AVAILABLE RECORDS Block Start
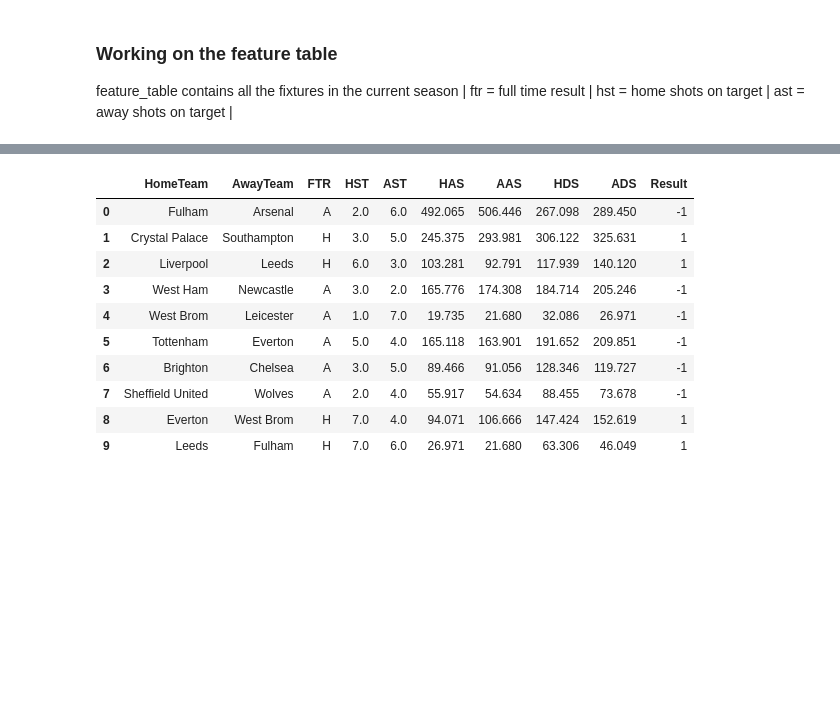
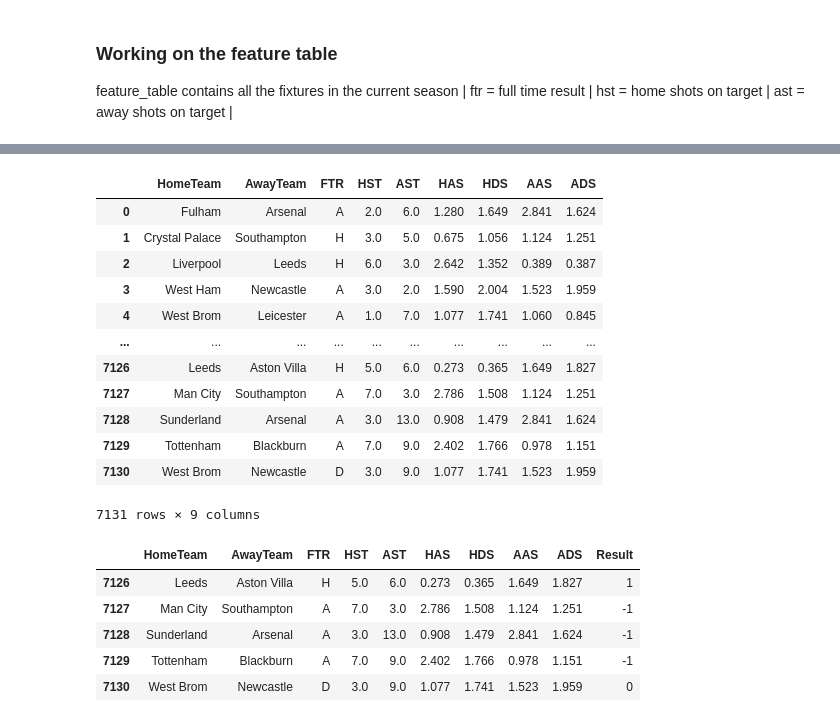
Before and after one commit to saylibhavsar/Football-Data-Analysis, a Jupyter notebook: Web Scraping - Football Analysis.ipynb, the cells around one changed output, grey strips where cells are left out. Cells and saved outputs as stored; diff of their text form; code cells hidden in the pictures; blank space fills up the shorter version.

```diff
--- a/Web Scraping - Football Analysis.ipynb
+++ b/Web Scraping - Football Analysis.ipynb
@@ -247,0 +246,9 @@ feature_table.head(10)
+# %%
+df_has = conversion(feature_table["HAS"], "has")
+df_hds = conversion(feature_table["HDS"], "hds")
+df_aas = conversion(feature_table["AAS"], "aas")
+df_ads = conversion(feature_table["ADS"], "ads")
+# %%
+final_table = feature_table.join([df_has,df_hds,df_aas,df_ads])
+# %%
+final_table.drop(columns=["HAS","HDS","AAS","ADS"],inplace=True)
@@ -248,3 +271,21 @@ feature_table.head(10)
+# %%
+final_table.rename(columns = {'has':'HAS', 'hds':'HDS','aas':'AAS', 'ads':'ADS'}, inplace = True)
+# %%
+final_table
+# %% [output]
+|  | HomeTeam | AwayTeam | FTR | HST | AST | HAS | HDS | AAS | ADS |
+| 0 | Fulham | Arsenal | A | 2.0 | 6.0 | 1.280 | 1.649 | 2.841 | 1.624 |
+| 1 | Crystal Palace | Southampton | H | 3.0 | 5.0 | 0.675 | 1.056 | 1.124 | 1.251 |
+| 2 | Liverpool | Leeds | H | 6.0 | 3.0 | 2.642 | 1.352 | 0.389 | 0.387 |
+| 3 | West Ham | Newcastle | A | 3.0 | 2.0 | 1.590 | 2.004 | 1.523 | 1.959 |
+| 4 | West Brom | Leicester | A | 1.0 | 7.0 | 1.077 | 1.741 | 1.060 | 0.845 |
+| ... | ... | ... | ... | ... | ... | ... | ... | ... | ... |
+| 7126 | Leeds | Aston Villa | H | 5.0 | 6.0 | 0.273 | 0.365 | 1.649 | 1.827 |
+| 7127 | Man City | Southampton | A | 7.0 | 3.0 | 2.786 | 1.508 | 1.124 | 1.251 |
+| 7128 | Sunderland | Arsenal | A | 3.0 | 13.0 | 0.908 | 1.479 | 2.841 | 1.624 |
+| 7129 | Tottenham | Blackburn | A | 7.0 | 9.0 | 2.402 | 1.766 | 0.978 | 1.151 |
+| 7130 | West Brom | Newcastle | D | 3.0 | 9.0 | 1.077 | 1.741 | 1.523 | 1.959 |
+7131 rows × 9 columns
 # %%
 #Converts results (H,A or D) into numeric values
 
@@ -256,17 +297,12 @@ def transformResult(row):
     else:
         return 0
 # %%
-feature_table["Result"] = feature_table.apply(lambda row: transformResult(row),axis=1)
-feature_table.head(10)
+final_table["Result"] = final_table.apply(lambda row: transformResult(row),axis=1)
+final_table.tail()
 # %% [output]
-|  | HomeTeam | AwayTeam | FTR | HST | AST | HAS | AAS | HDS | ADS | Result |
-| 0 | Fulham | Arsenal | A | 2.0 | 6.0 | 492.065 | 506.446 | 267.098 | 289.450 | -1 |
-| 1 | Crystal Palace | Southampton | H | 3.0 | 5.0 | 245.375 | 293.981 | 306.122 | 325.631 | 1 |
-| 2 | Liverpool | Leeds | H | 6.0 | 3.0 | 103.281 | 92.791 | 117.939 | 140.120 | 1 |
-| 3 | West Ham | Newcastle | A | 3.0 | 2.0 | 165.776 | 174.308 | 184.714 | 205.246 | -1 |
-| 4 | West Brom | Leicester | A | 1.0 | 7.0 | 19.735 | 21.680 | 32.086 | 26.971 | -1 |
-| 5 | Tottenham | Everton | A | 5.0 | 4.0 | 165.118 | 163.901 | 191.652 | 209.851 | -1 |
-| 6 | Brighton | Chelsea | A | 3.0 | 5.0 | 89.466 | 91.056 | 128.346 | 119.727 | -1 |
-| 7 | Sheffield United | Wolves | A | 2.0 | 4.0 | 55.917 | 54.634 | 88.455 | 73.678 | -1 |
-| 8 | Everton | West Brom | H | 7.0 | 4.0 | 94.071 | 106.666 | 147.424 | 152.619 | 1 |
-| 9 | Leeds | Fulham | H | 7.0 | 6.0 | 26.971 | 21.680 | 63.306 | 46.049 | 1 |
+|  | HomeTeam | AwayTeam | FTR | HST | AST | HAS | HDS | AAS | ADS | Result |
+| 7126 | Leeds | Aston Villa | H | 5.0 | 6.0 | 0.273 | 0.365 | 1.649 | 1.827 | 1 |
+| 7127 | Man City | Southampton | A | 7.0 | 3.0 | 2.786 | 1.508 | 1.124 | 1.251 | -1 |
+| 7128 | Sunderland | Arsenal | A | 3.0 | 13.0 | 0.908 | 1.479 | 2.841 | 1.624 | -1 |
+| 7129 | Tottenham | Blackburn | A | 7.0 | 9.0 | 2.402 | 1.766 | 0.978 | 1.151 | -1 |
+| 7130 | West Brom | Newcastle | D | 3.0 | 9.0 | 1.077 | 1.741 | 1.523 | 1.959 | 0 |
```
Also changed, not shown: parts of 11 cells of this notebook.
AVAILABLE RECORDS Block End
— TASK ITEM —
In the records, which lines use the word "conversion"? Report them.

— SOLVED PROBLEM —
+df_has = conversion(feature_table["HAS"], "has")
+df_hds = conversion(feature_table["HDS"], "hds")
+df_aas = conversion(feature_table["AAS"], "aas")
+df_ads = conversion(feature_table["ADS"], "ads")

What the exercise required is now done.